  • We are taught “Do unto others as you would have them do unto you”. How profound if we add — “Treat yourself as well as you would treat your friends”. Would you judge your friends as harshly for minor infractions from perfection?  Probably not, so forgive yourself and move on.
  • Picture yourself looking out at an image of yourself outside your physical body.  Imagine being able to see that separate self as another being. Can the consciousness of the self in your physical body feel compassion for the struggles of the image of self outside your physical body? Learn to see that other image of self as the human you are, endeavoring to do well in life. Embrace it and forgive it its faults.
  • Learn to live in the present moment. We are all a product of our personal and collective past history but it is important to remember that while we can learn from the past we cannot really change it. Likewise we dream and envision what we would like to see/be in the future but there are no guarantees. What we do have is the power to change the here and now. So use each moment wisely.
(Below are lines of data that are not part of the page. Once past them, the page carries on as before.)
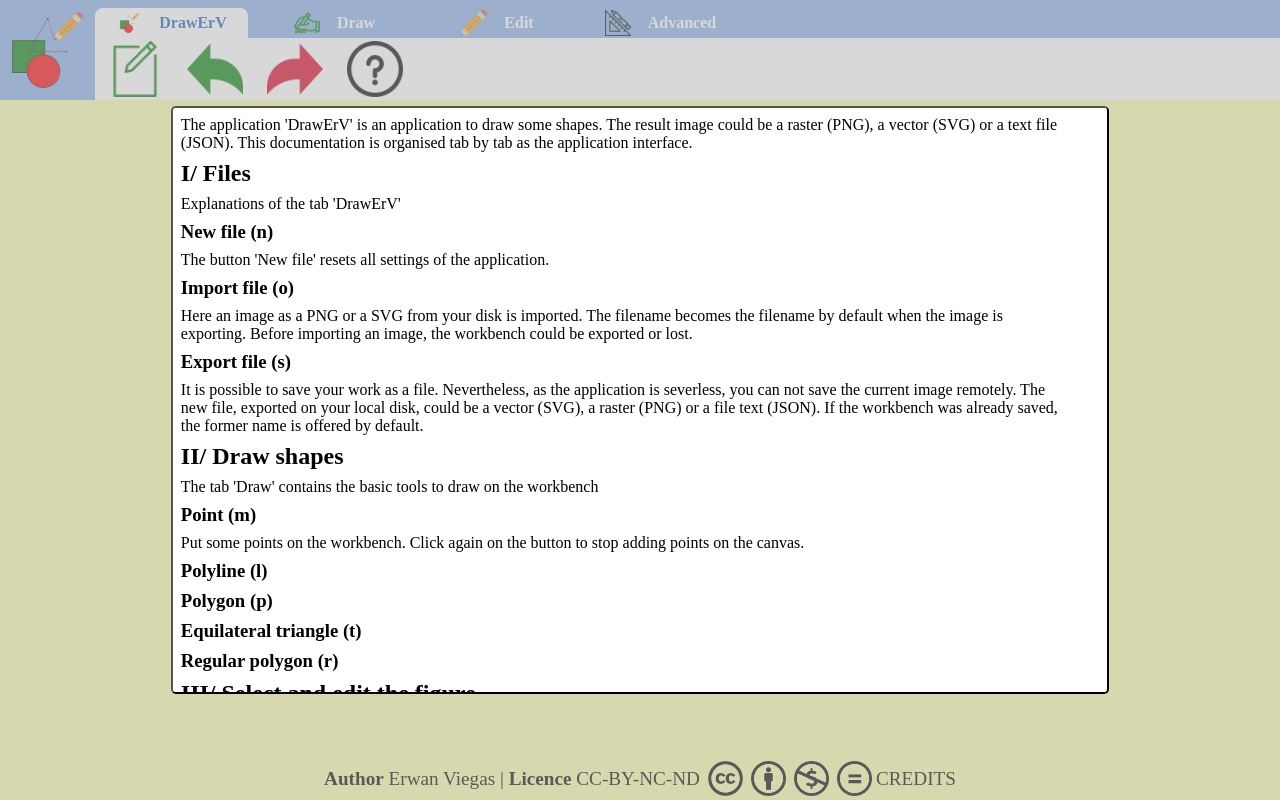
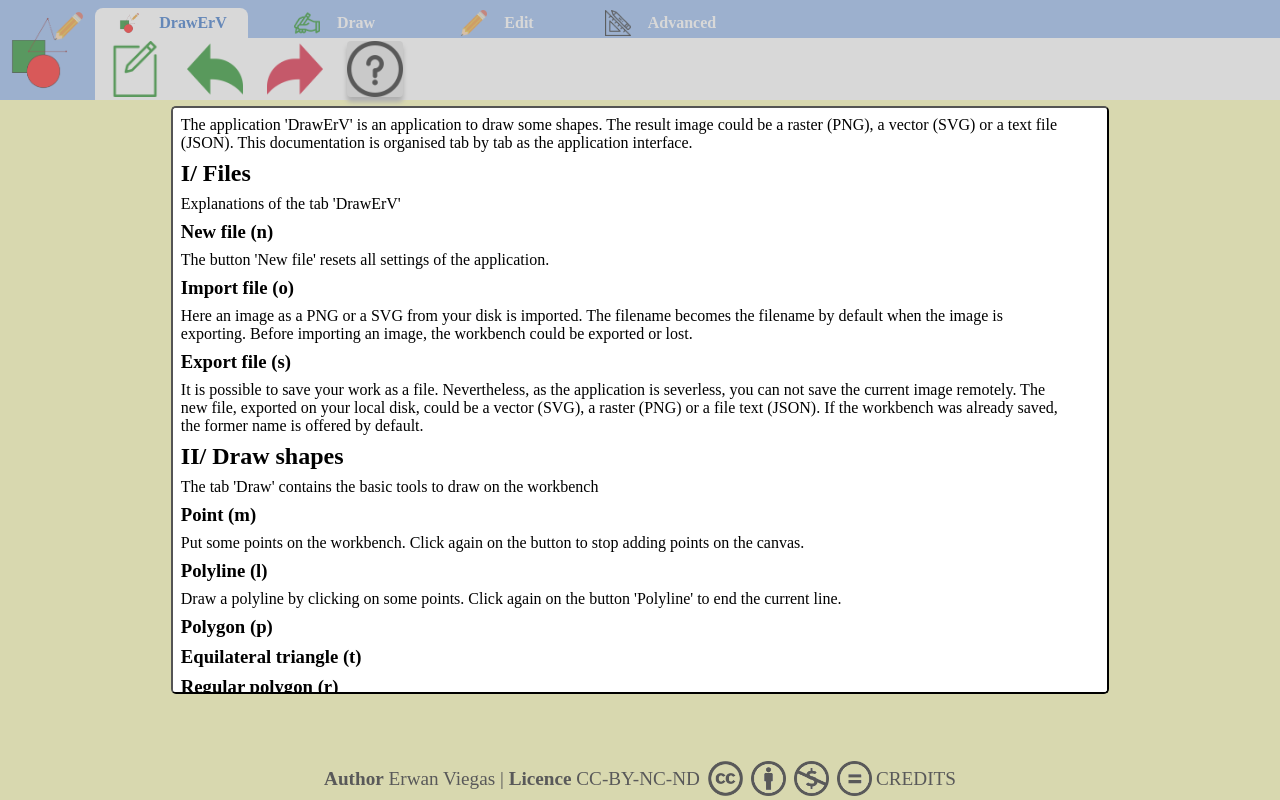
Before and after one commit to e-viegas/planev, a plain HTML site: page drawerv/index.html in a window 1280 px wide. Both pictures are taken after a click on the element 375 px from the left and 69 px from the top of the page. Drawn offline with Linux system fonts and the light colour scheme; a web font is replaced by a local one.

Commit message:
Continue to write the documentation

```diff
--- a/drawerv/index.html
+++ b/drawerv/index.html
@@ -101,6 +101,10 @@
           adding points on the canvas.
         </p>
         <h3>Polyline (l)</h3>
+        <p>
+          Draw a polyline by clicking on some points. Click again on the button
+          'Polyline' to end the current line.
+        </p>
         <h3>Polygon (p)</h3>
         <h3>Equilateral triangle (t)</h3>
         <h3>Regular polygon (r)</h3>
--- a/drawerv/modules/events.js
+++ b/drawerv/modules/events.js
@@ -74,6 +74,8 @@ document.getElementById("cancelImport").addEventListener("click", function() {
 document.getElementById("helppopup").addEventListener("click", function(ev) {
   if (ev.target.id === "helppopup") {
     // Outside
+    document.getElementById("help").style.backgroundColor = "";
+    document.getElementById("help").style.boxShadow = "";
     document.getElementById("helppopup").style.visibility = "";
   }
 })
--- a/drawerv/modules/functions.js
+++ b/drawerv/modules/functions.js
@@ -354,5 +354,7 @@ function lookForClosestLine(pos) {
   PARAM ev Current event
 */
 function help(ev) {
+  document.getElementById("help").style.backgroundColor = "rgb(226, 226, 226)";
+  document.getElementById("help").style.boxShadow = "0px 5px 5px rgb(173, 173, 173)";
   document.getElementById("helppopup").style.visibility = "visible";
 }
```
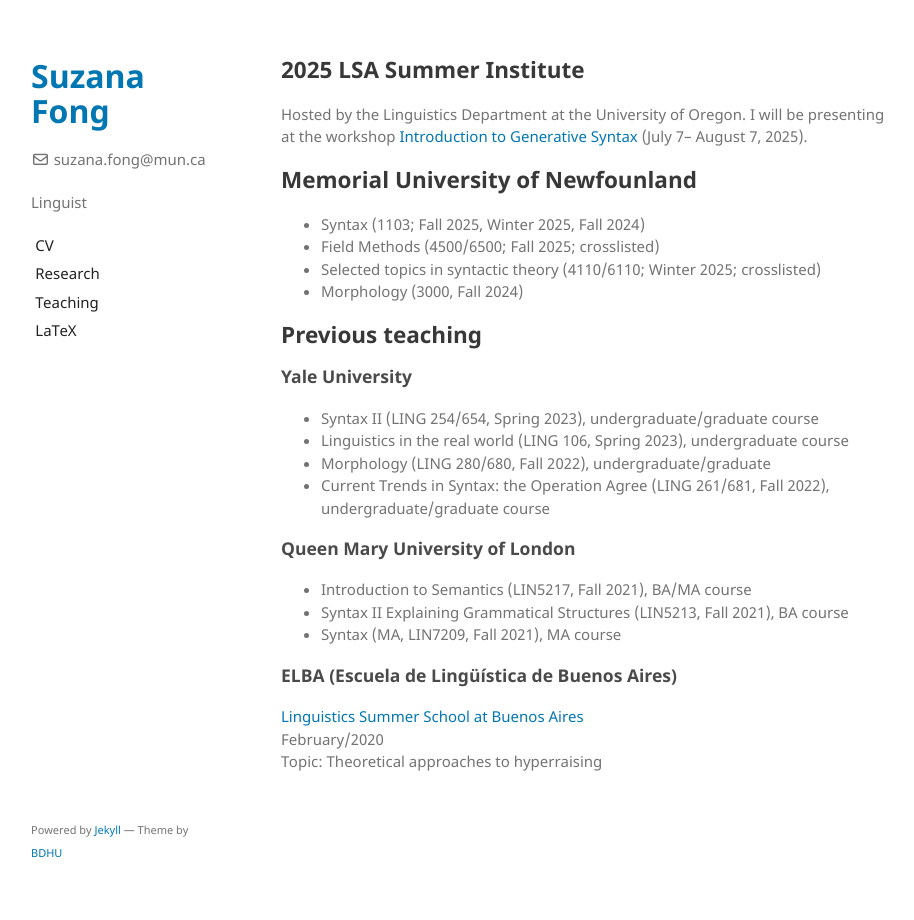
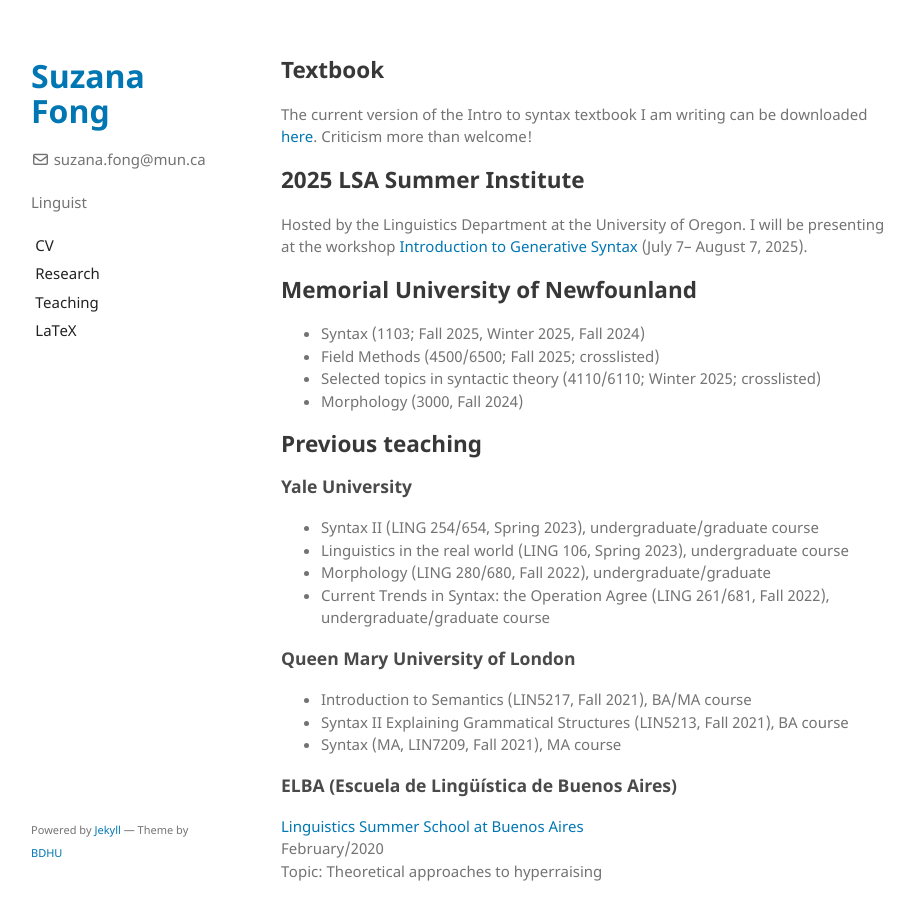
Before and after one commit to sznfng/sznfng.github.io, a Jekyll site: the page built from teaching.md, in a window 1280 px wide and 932 px high. Shown: the top 920 px of the window, without its empty margins (179-1093 px from the left). Built offline with Jekyll 4.4.1, drawn with Linux system fonts in a browser that asks for light colours.

Commit message:
Update teaching.md

```diff
--- a/teaching.md
+++ b/teaching.md
@@ -2,6 +2,10 @@
 layout: default
 title: Teaching
 ---
+## Textbook
+
+The current version of the Intro to syntax textbook I am writing can be downloaded [here](files/Introduction_to_syntax_textbook_complete.pdf). Criticism more than welcome!
+
 ## 2025 LSA Summer Institute
 
 Hosted by the Linguistics Department at the University of Oregon. I will be presenting at the workshop [Introduction to Generative Syntax](https://center.uoregon.edu/LSA/2025/program/search/detail_session.php?id=13901702) (July 7-- August 7, 2025).
```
Don’t like what you said/did yesterday? Instead of mulling on that be different and make a different choice/decision today.
  • Balance feedback from others with your own inner sense of wisdom. Be open to other people’s perspectives about you – sometimes they can see you more clearly/objectively than you can see yourself but exercise reason and stay true to yourself. If the advice you receive feels tainted or goes against what feels innately “you” at your best then let the advice go and don’t get attached to it. Respect yourself.
  • If you feel in hindsight that you were wrong/mistaken about something then be honest, open and humble about apologizing and making amends/corrections. To err is human but to cover it up only perpetuates a problem and complicates life. An added benefit is that if people know you as someone who acknowledges errors and makes amends, then you can be more free to express yourself in the moment knowing you will be trusted to correct course if need be.

A lot of my thoughts here represent many years and countless teachings of wise and masterful teachers of many disciplines and spiritual persuasions. Hopefully I have managed to word some of that wisdom in plain English which will help others navigate life a little more easily and be at peace with themselves.

Humbly, Barrie

Comments are closed.